The tragic suicide bombing that targeted buses full of civilian transferees (including children) is yet another senseless act in the ongoing Syrian civil war. But the population-transfer process targeted in this attack has elicited relatively little commentary, yet it will have profound consequences for the stability of the country once the fighting stops.
The Assad regime has laid siege to various rebel-held enclaves in an effort to broker local ceasefires or to negotiate the removal of fighters and their supporters and families, largely to rebel-held Idlib, which hosts a variety of anti-regime forces, including Islamist groups.
For the Assad regime, concentrating as many non-ISIS opposition groups in Idlib offers the practical benefits of concentrating your opponents in one area, and of constructing the narrative in which all opposition groups are connected in some way to armed Islamist groups either ideologically, transactionally or geographically. And given that the term 'moderate rebel' lost whatever accuracy it had years ago, it suits the regime's purpose to co-locate as many armed groups as possible and to tar them all with the Islamist brush.
Population displacement is a natural consequence of conflict, and forced displacement may constitute a war crime. But regardless of the purpose of population transfers, or how permanent it is designed to be, it is often in the post-conflict phase that long-term problems present themselves, with displaced peoples returning home to try to re-establish themselves.
Indeed, the ability of people to return to their homes is a foundational measure of long-term post-conflict stability. Such moves would be difficult even in societies in which it easy to prove ownership of property, but after years of war in which personal and government-held land records will have been destroyed (and where the land registration system was less than perfect in the first place), the problems of trying to turn the property clock back to where it was prior to the civil war are readily apparent.
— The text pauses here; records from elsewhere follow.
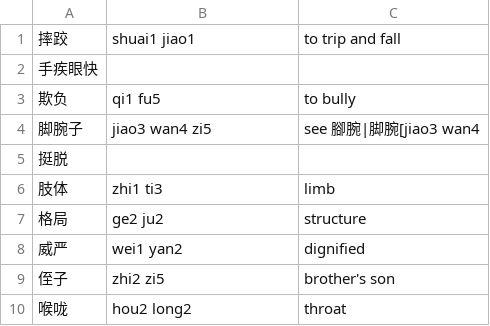
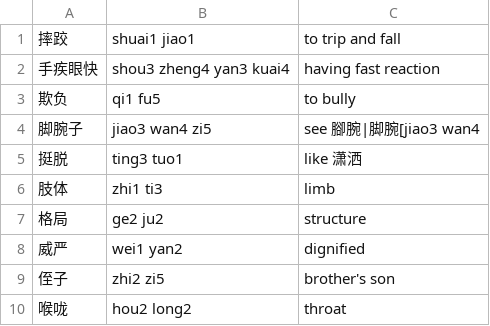
Before and after one commit to bytesource/AnkiFromText, a CSV file: Vocab/ready/fromBatch/5th_grade_2nd_semester_lesson 13.csv, drawn as a sheet.

Commit message:
Add new vocab for Anki: Chinese, 6th grade, 1st semester

```diff
--- a/Vocab/ready/fromBatch/5th_grade_2nd_semester_lesson 13.csv
+++ b/Vocab/ready/fromBatch/5th_grade_2nd_semester_lesson 13.csv
@@ -1,6 +1,6 @@
 摔跤,shuai1 jiao1,to trip and fall
-手疾眼快,,
+手疾眼快,shou3 zheng4 yan3 kuai4,having fast reaction
 欺负,qi1 fu5,to bully
 脚腕子,jiao3 wan4 zi5,see 腳腕|脚腕[jiao3 wan4
-挺脱,,
+挺脱,ting3 tuo1,like 潇洒
 肢体,zhi1 ti3,limb
```
Also changed, not shown: 17 other files.
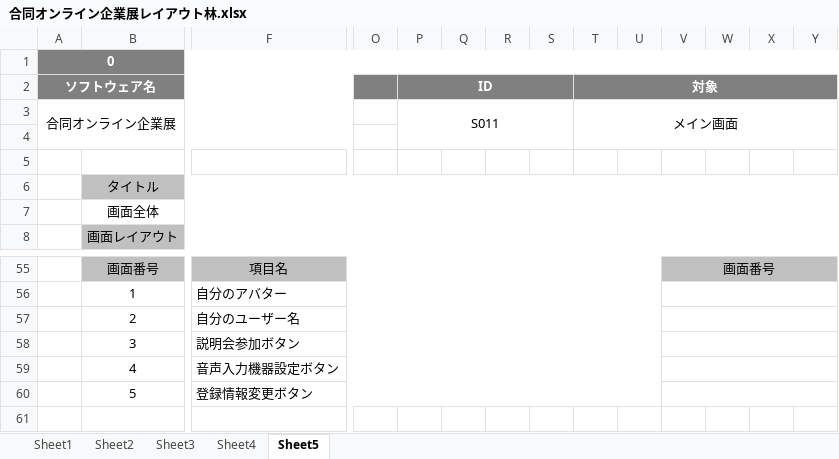
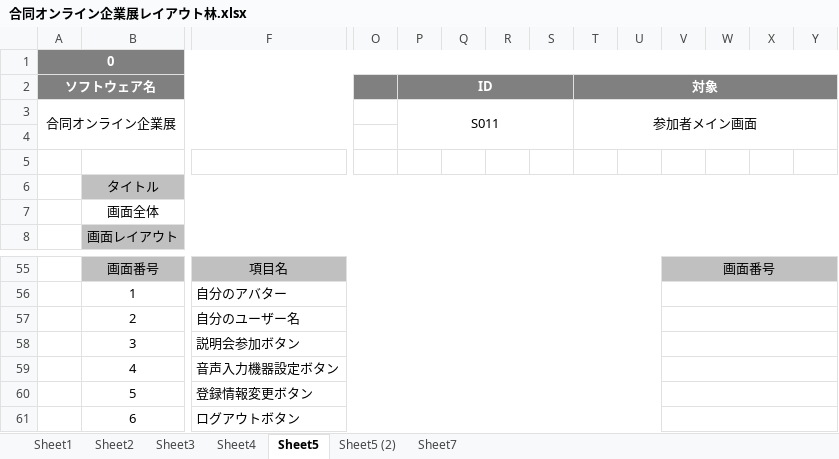
Before and after one commit to miyazaki026/git04, an Excel workbook: 合同オンライン企業展レイアウト林.xlsx, sheet Sheet5, drawn as a sheet; only a part is shown, gaps mark what is left out; values as stored, in another font and other column widths than the file's, no borders; charts and pictures not drawn; rows hold the shown columns only; the diff names each change by its address in the sheet, - before the commit and + after, or states it on an @@ line.

```diff
--- a/合同オンライン企業展レイアウト林.xlsx (sheet Sheet5)
+++ b/合同オンライン企業展レイアウト林.xlsx (sheet Sheet5)
+sheet tab: Sheet5 (2)
+sheet tab: Sheet7
-T3 (対象): メイン画面
+T3 (対象): 参加者メイン画面
+row 61:  | 6 | ログアウトボタン
```
Also changed, not shown: sheet Sheet2, sheet Sheet1, charts or pictures.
The ability of people to prove that land from which they were displaced is actually theirs is far from assured for a number of reasons, so the issue of land ownership is sure to feature as a key source of internal friction for years after the conclusion of hostilities.
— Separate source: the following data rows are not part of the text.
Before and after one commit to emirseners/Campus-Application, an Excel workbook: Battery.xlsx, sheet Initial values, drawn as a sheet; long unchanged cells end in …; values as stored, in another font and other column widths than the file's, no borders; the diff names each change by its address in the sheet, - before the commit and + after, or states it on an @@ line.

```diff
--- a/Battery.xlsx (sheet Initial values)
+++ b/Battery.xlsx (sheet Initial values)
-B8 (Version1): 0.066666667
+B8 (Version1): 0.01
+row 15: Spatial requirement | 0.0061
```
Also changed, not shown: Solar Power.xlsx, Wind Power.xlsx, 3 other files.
If that wasn't bad enough, agricultural land availability and use, already an issue pre-uprising due to an extended drought, will be another thorny problem. The regime understood prior to the war that food security was an issue, but the conflict has had a devastating impact on the rural economy, with a recent UN Food and Agriculture Organization report estimating the war had cost the agriculture sector US$16 billion in lost production and would require US$10-17 billion in investment to get it back to pre-war status. With this in mind, the fact that Damascus has already given away 50 hectares (50 square km) of farming land to Iran as part of the deals that it has been forced to cut with Russia and Iran to ensure the regime's survival shows the weakness of Damascus' hand.
Photo by Flickr user Joel Bombardier.